With an impressive 2.5 million subscribers on YouTube, Akana talks all things mental health, human sexuality, female empowerment and everything in between—all while captivating the viewers with her irresistible charm.

The LA-based artist can be seen everywhere. From a book shelf at your favorite book store, on your tablet, on your TV, and now on stage performing hit singles like “Intervention,” “Alone Together,” and “Pretty Girls Don’t Cry.”

Photographed by  Haley Lux

Photographed by Haley Lux

I got the privilege to sit down and chat with Akana before her electrifying performance at the Moroccan Lounge this past Wednesday in LA.

Ms. Akana, you are a woman of many talents. You are a comedian, an author, a YouTube star, an actress and now a singer! Can you tell me why you decided to venture into the music world?

I was doing stand-up comedy for about 12 years since I was a teenager and half of my set would usually be acoustic comedic music. But, as I’ve gotten older, I went through this really bad depression phase, and I thought I was going to kill myself—music is what really sat with me and held my hand and like comedy is great, but it’s an escape. Now I’m going to be 30 next month, and I thought “I don’t want to escape anymore, I wanna feel my feelings, I wanna process things in a healthy way, and I want to give back to the world in a beautiful vulnerable way and for me, music is….music is what that answer was.

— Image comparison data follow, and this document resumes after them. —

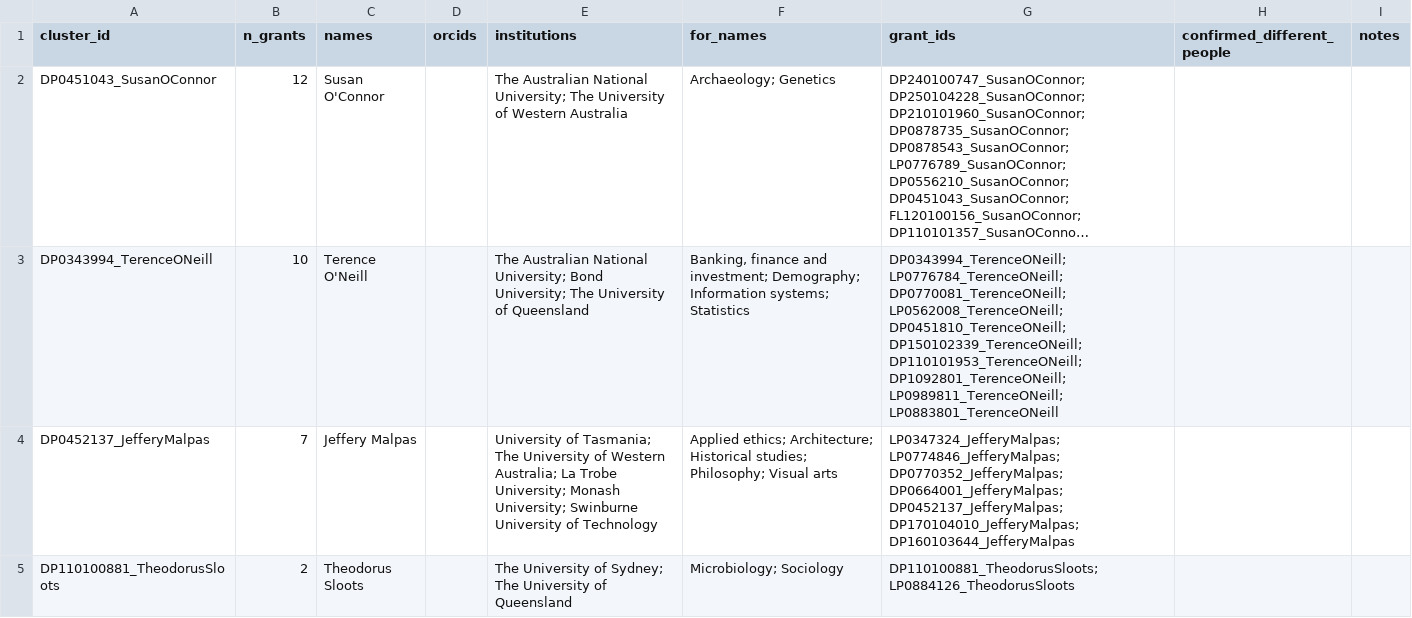
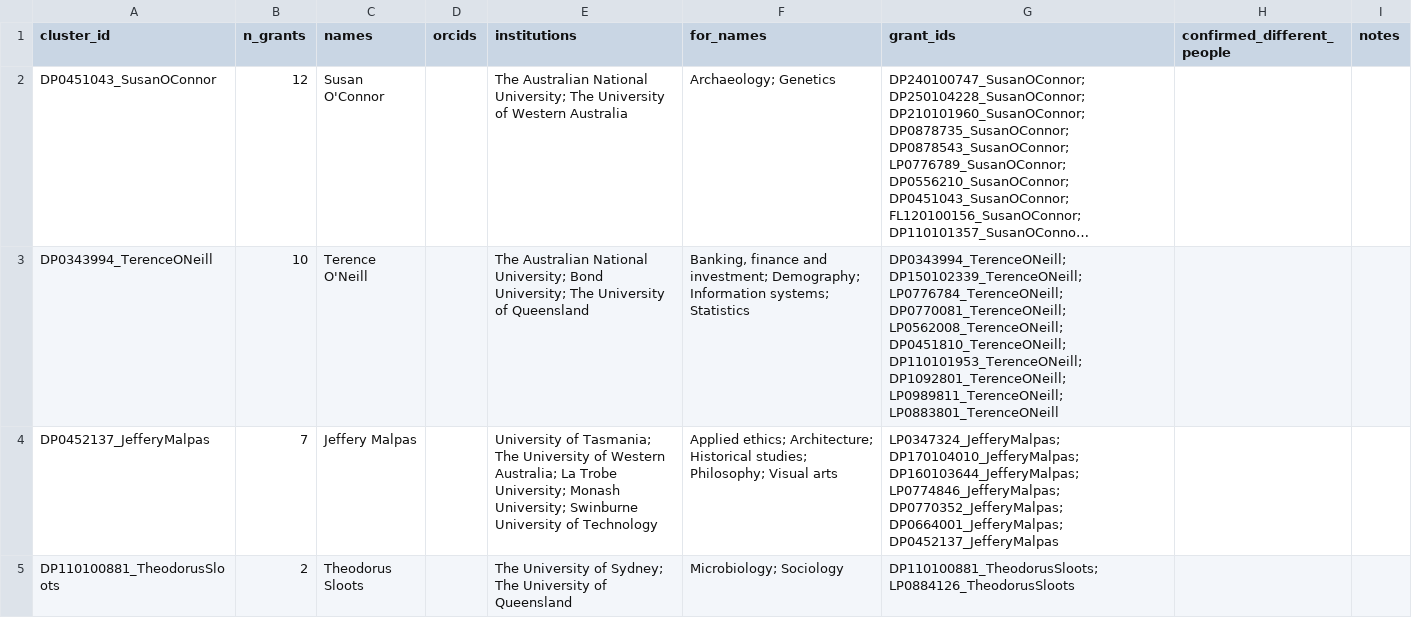
Before and after one commit to LarryCram/arc_grants, a CSV file: config/manual_splits.csv, drawn as a sheet; long unchanged cells end in …; the diff names each change by its address in the sheet, - before the commit and + after, or states it on an @@ line.

Commit message:
improving ARC clustering pre matching

```diff
--- a/config/manual_splits.csv
+++ b/config/manual_splits.csv
-G3 (grant_ids): DP0343994_TerenceONeill; LP0776784_TerenceONeill; DP0770081_TerenceONeill; LP0562008_TerenceONeill; DP0451810_TerenceONeill; DP150102339_TerenceONeill; DP110101953_TerenceONeill; DP1092801_TerenceONeill;…
+G3 (grant_ids): DP0343994_TerenceONeill; DP150102339_TerenceONeill; LP0776784_TerenceONeill; DP0770081_TerenceONeill; LP0562008_TerenceONeill; DP0451810_TerenceONeill; DP110101953_TerenceONeill; DP1092801_TerenceONeill;…
-G4 (grant_ids): LP0347324_JefferyMalpas; LP0774846_JefferyMalpas; DP0770352_JefferyMalpas; DP0664001_JefferyMalpas; DP0452137_JefferyMalpas; DP170104010_JefferyMalpas; DP160103644_JefferyMalpas
+G4 (grant_ids): LP0347324_JefferyMalpas; DP170104010_JefferyMalpas; DP160103644_JefferyMalpas; LP0774846_JefferyMalpas; DP0770352_JefferyMalpas; DP0664001_JefferyMalpas; DP0452137_JefferyMalpas
```
Also changed, not shown: 9 other files.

You’re very open about the battles you’ve faced with mental illnesses such as depression & anxiety, addiction, abuse, and toxic relationships. Among your other forms of self-expression, would you say that making music could also be another form of self-therapy? You’ve spoke about it a little, can you go into more detail?

Yes! It’s so therapeutic! You get to write all about a feeling you have! One moment can have like 5 million songs in it because there’s so many ways to talk about it. I find music super therapeutic; it’s almost like closing a chapter on something that you’ve felt about.

Your lyrics to “Pretty Girls Don’t Cry” and “Intervention” are extremely empowering. Plus, I especially loved the LGBT representation in “Alone Together’s” music video! What sort of message are you trying to send to your listeners?

I really do believe in empowerment of the self and that everything that’s happening is happening for you and not to you, so that you can take your tragedy and you can make something beautiful out of it and also help yourself come out of it. If people take anything away from my music, I would hope that it’s ‘everything’s gonna be okay.’

I also wanted to say congratulations for your book being picked up by Warner Bros. for a series adaptation! Can you tell me a little about “So Much I Want To Tell You: Letters To My Little Sister?”

Thank you! We just sold the pilot! We’ll see if we get picked up to a series! The book is a memoir that I wrote when I was 26, and you know….a 26 year old writing a memoir is like wait a minute…(Laughs) But the book contains all of my life lessons that I’ve learned that I wanted in part to my younger sister. We wanted to adapt the book to talk about death in a real powerful, positive way. The show is about death, but it’s a half hour comedy.

How is it like juggling all of these responsibilities on so many different platforms at such a young age? How do you find the time to relax?

I schedule time to relax! (Laughs) I literally schedule my down time.

What’s next for you?

The visual album is being released track by track every month complete with a music video. I’m also going to Toronto from September and October to do a new Netflix show called “Jupiter’s Legacy” and then I’m writing the pilot for the show.

Do you have any more upcoming shows?

We’ll build a tour off of the success of this show, and I think we sold out? Or we’re very close? So hopefully we’ll be doing a North-American tour in the Fall.